Above top, Luminous Earth, 2013, watercolor on paper, 150"x100". Above bottom, Luminous Earth Intersection, 2014, watercolor on paper, 150”x100”.

Above, Wild River (The Franklin), 2015, watercolor on paper, 92"x120". Left, Canyon Wall #2, 2013, lithograph, 38"x51".



How did you receive your education? My education in art started as a child when I would participate in Saturday art programs and activities with my cousin and uncle. I got into photography my 11th grade year in high school where I was given photography on my schedule instead of Intro to Guitar as I requested. While attending Morgan I also learned a lot from Internships and the Cooperative Exchange Program I did at MICA. In the Fall of 2015 I will begin graduate school at Columbus College of Art and Design.

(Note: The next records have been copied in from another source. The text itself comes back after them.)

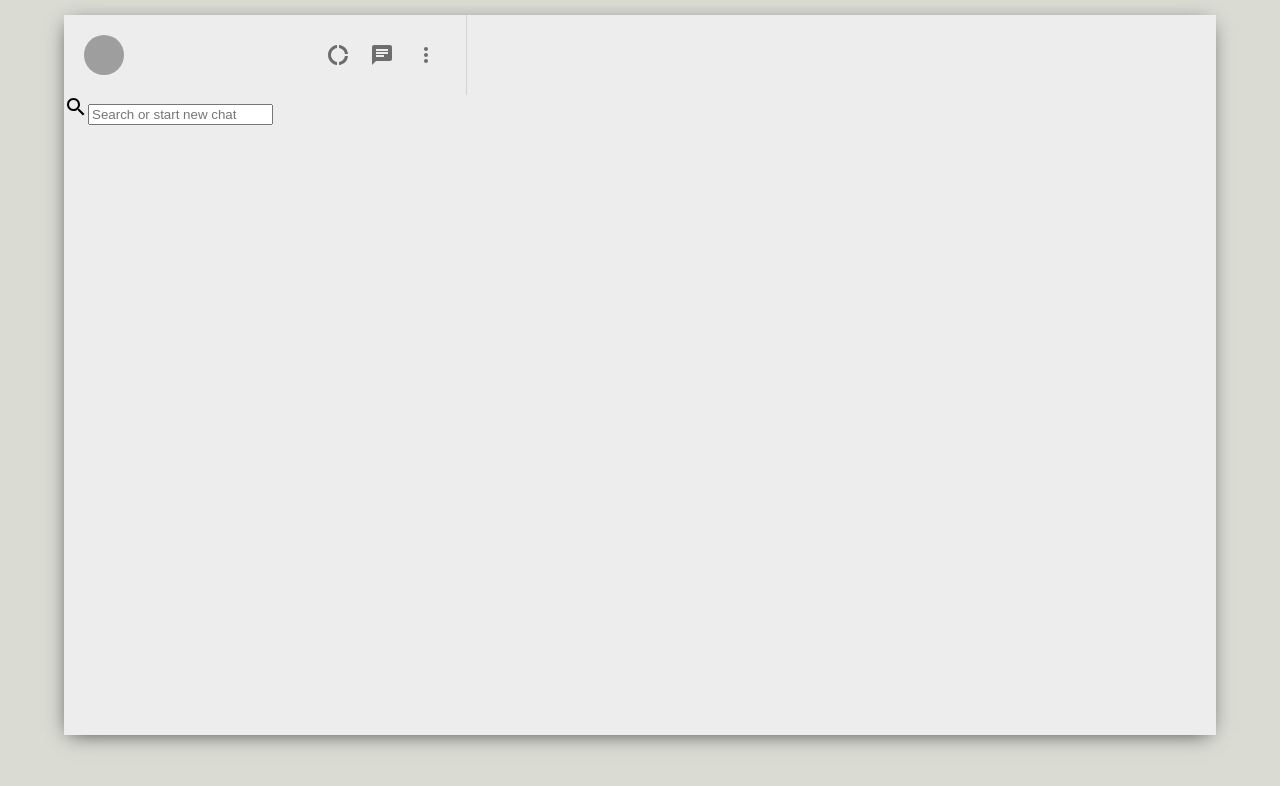
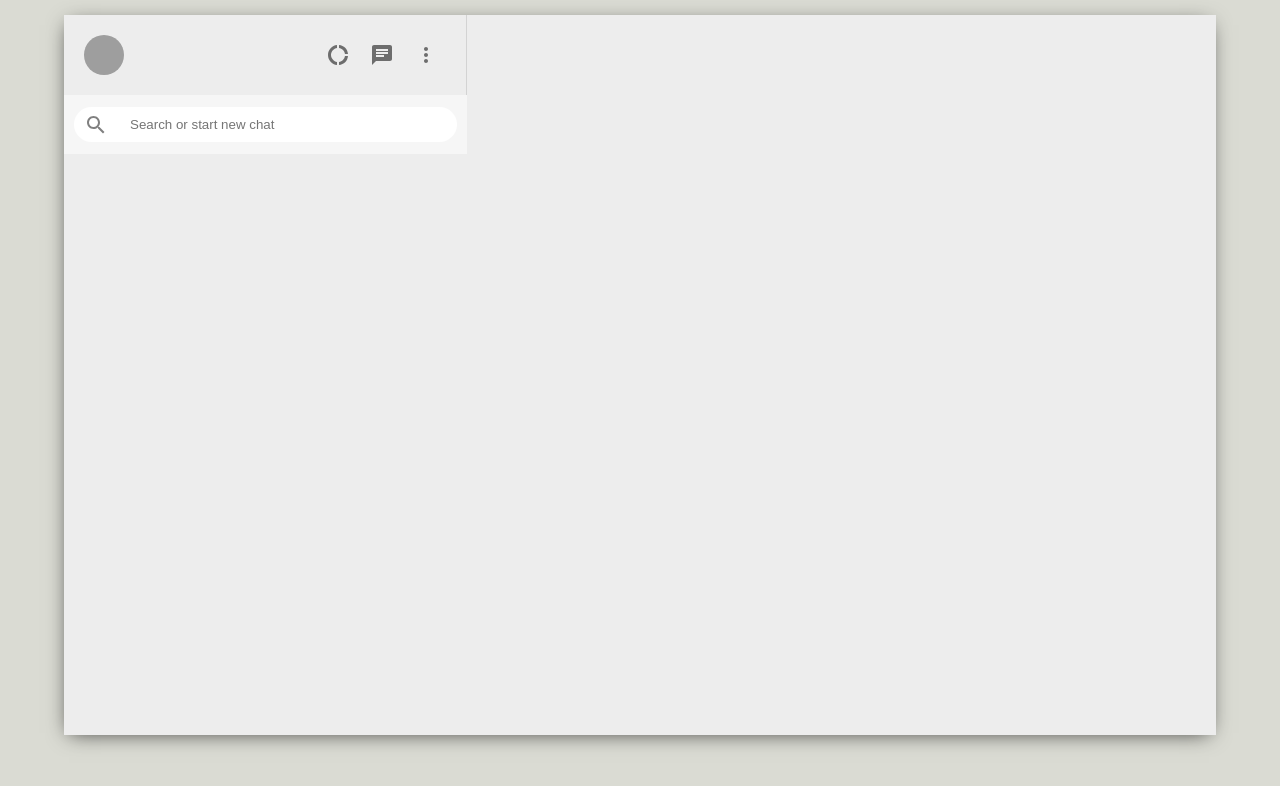
Before and after one commit to Nkaleth/messaging-app-mern, a React (Vite) app: page / in a window 1280 px wide. Shown: the top 786 px of the page. Built offline with nearby package versions, Linux system fonts and the light colour scheme; grey boxes are pictures that could not be loaded.

Commit message:
ADD styles for search box

```diff
--- a/src/styles/Sidebar.scss
+++ b/src/styles/Sidebar.scss
@@ -22,3 +22,31 @@
   margin-right: 2vw;
   font-size: 24px !important;
 }
+
+.sidebar__search {
+  display: flex;
+  align-items: center;
+  background-color: #f6f6f6;
+  height: 39px;
+  padding: 10px;
+}
+
+.sidebar__searchContainer {
+  display: flex;
+  align-items: center;
+  background-color: white;
+  width: 100%;
+  height: 35px;
+  border-radius: 20px;
+}
+
+.sidebar__searchContainer > .MuiSvgIcon-root {
+  color: gray;
+  padding: 10px;
+}
+
+.sidebar__searchContainer > input {
+  border: none;
+  outline-width: 0;
+  margin-left: 10px;
+}
```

What are some cultural and artistic influences?

Kelli Williams Age: 26 Major: Photography Location: Baltimore, MD Brief introduction to who you are and what you do? I am a freelance Photographer and visual artist who works primarily in the photographic medium. I graduated from Morgan State University in 2011, where I majored in Fine Art with a concentration in Photography. I was the Co-founder of Rift Studio, formerly located in the Station North Arts District, that opened in the summer of 2012. Though I work primarily in the photographic medium I also use sound, stop-motion animation, mixed media, and installation to accompany my photographic works. How long have you been an artist? I have been an artist from a very young age. I was always drawing, writing, and creating things out of found objects. My uncle was an artist, so I was always involved in art related activities. I started to seriously pursue art in high school where I took photography and other art classes.

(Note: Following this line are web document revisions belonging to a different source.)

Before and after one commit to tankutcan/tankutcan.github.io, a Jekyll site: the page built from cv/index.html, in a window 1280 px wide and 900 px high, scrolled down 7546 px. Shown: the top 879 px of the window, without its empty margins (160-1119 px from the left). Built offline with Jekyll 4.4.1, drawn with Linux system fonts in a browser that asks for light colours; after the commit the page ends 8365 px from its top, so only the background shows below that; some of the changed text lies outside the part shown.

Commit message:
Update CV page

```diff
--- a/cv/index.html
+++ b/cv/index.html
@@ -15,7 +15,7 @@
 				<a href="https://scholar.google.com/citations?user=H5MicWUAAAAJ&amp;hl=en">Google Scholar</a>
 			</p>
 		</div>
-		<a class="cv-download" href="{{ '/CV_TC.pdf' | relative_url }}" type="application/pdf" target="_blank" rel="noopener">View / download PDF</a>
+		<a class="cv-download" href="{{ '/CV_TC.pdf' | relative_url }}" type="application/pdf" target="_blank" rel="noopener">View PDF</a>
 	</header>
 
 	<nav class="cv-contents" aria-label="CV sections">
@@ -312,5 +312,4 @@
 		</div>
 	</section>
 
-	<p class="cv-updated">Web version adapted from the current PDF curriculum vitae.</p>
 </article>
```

I am influenced by Hank Willis Thomas, Maya Freelon Asante, Gregory Crewdson, Dina Goldstein, David Lachapelle and Kehinde Wiley. I am also inspired by Janelle Monae and how she approaches her music. What inspires you? I am inspired by so many things, social media being a large part of it. I am interested in the way people interact with it and how it affects everyday life. Along with social media, I am inspired by popular culture, music and television. What is your philosophy? You don’t always have to be so serious. The best artwork inspires an emotion. It might as well be laughter. How did you get where you are? A large part is that I have really supportive family and friends. They always made me feel like I could do anything. I also have always been a hard worker, respectful and kind. Because of this, I always have been able to get jobs and clients. Where else can we find you? Instagram: @Kshantee

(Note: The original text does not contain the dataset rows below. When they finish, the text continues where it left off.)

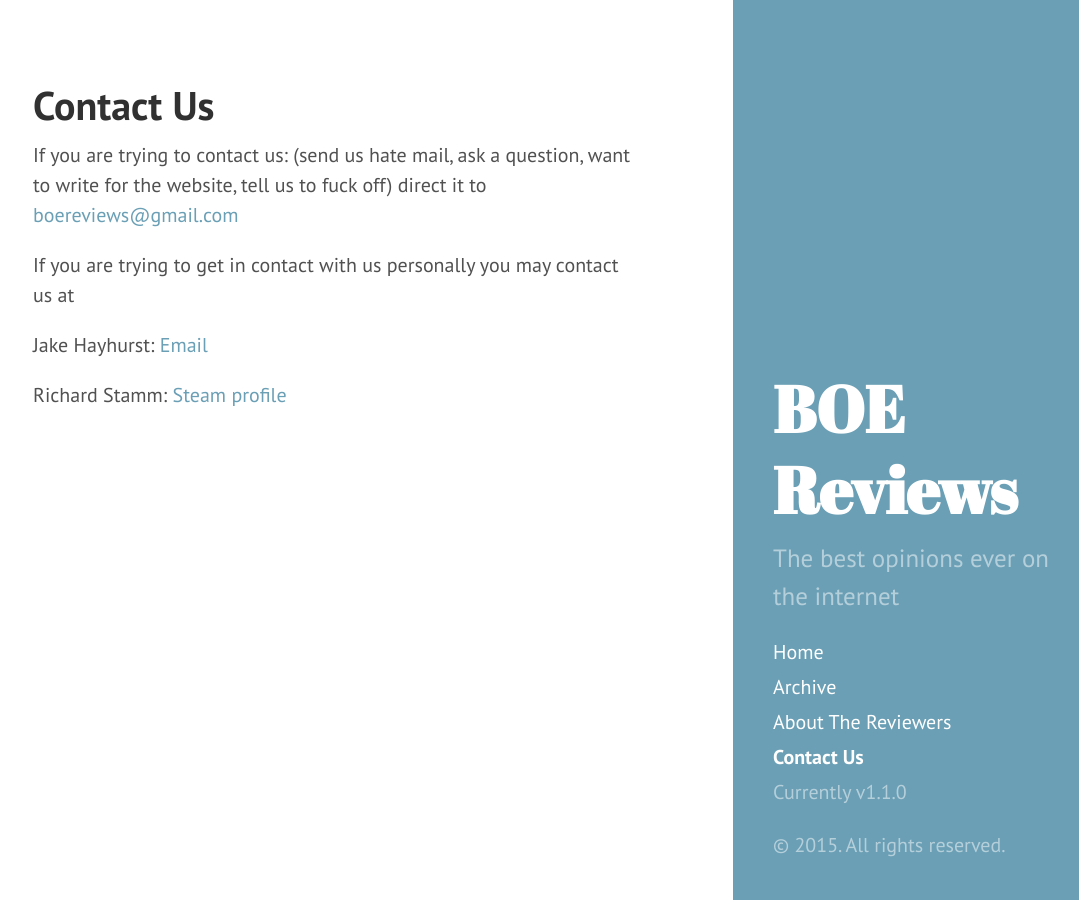
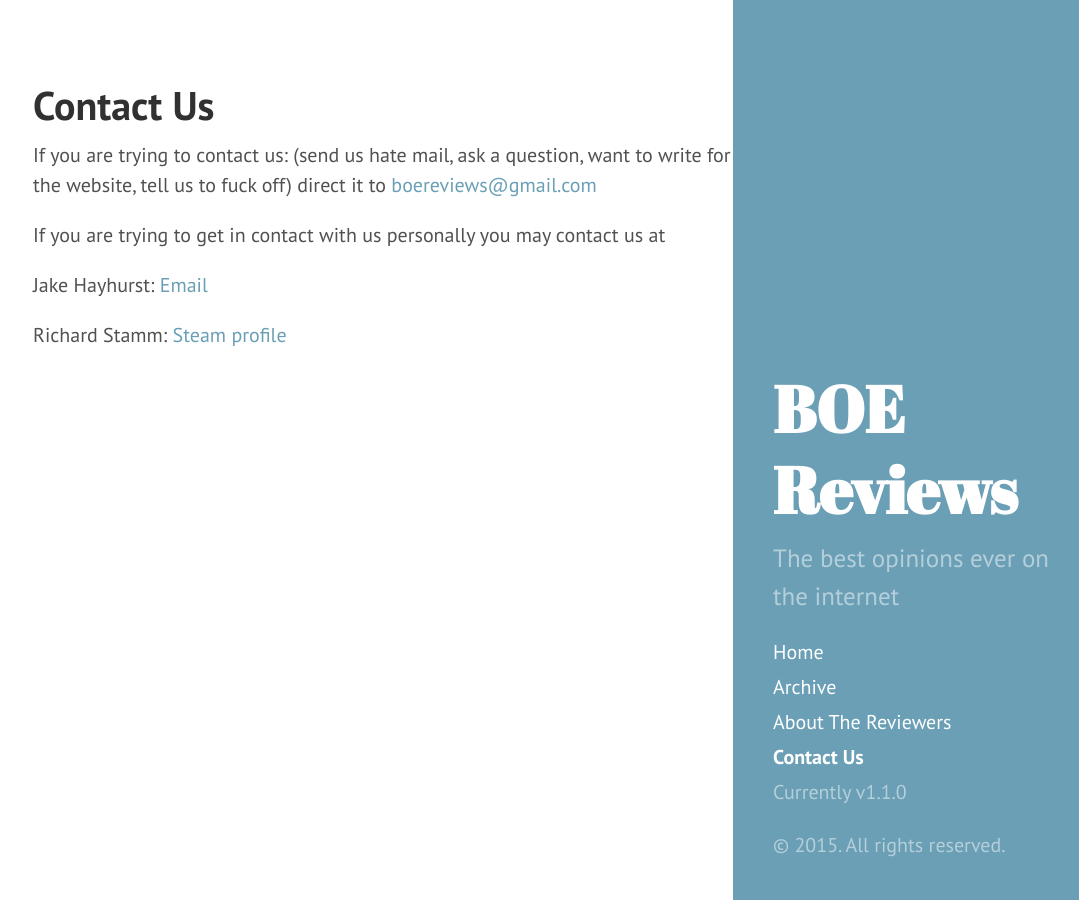
Before and after one commit to LordFluffyPants/LordFluffyPants.github.io, a Jekyll site: the page built from contact.md, in a window 1280 px wide. Shown: the whole page, without its empty margins (187-1266 px from the left). Built offline with Jekyll 4.4.1, drawn with Linux system fonts in a browser that asks for light colours; Markdown is read by kramdown in place of the engine named in the settings.

Commit message:
I should but i am lazy

```diff
--- a/public/css/hyde.css
+++ b/public/css/hyde.css
@@ -174,7 +174,7 @@ a.sidebar-nav-item:focus {
     margin-right: 22rem;
     */
     margin-left: 10rem;
-    margin-right: 22rem;
+    margin-right: 10rem;
   }
   .layout-reverse .content a,
   .layout-reverse .related-posts li a:hover {
```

Above top, Easy Money [installation and detail], 2011, parking tickets. Top right, Da Block, 2011, digital print. Bottom right, Insert Credit Card, 2011, digital print. Far right, Hamilton, 2011, digital print.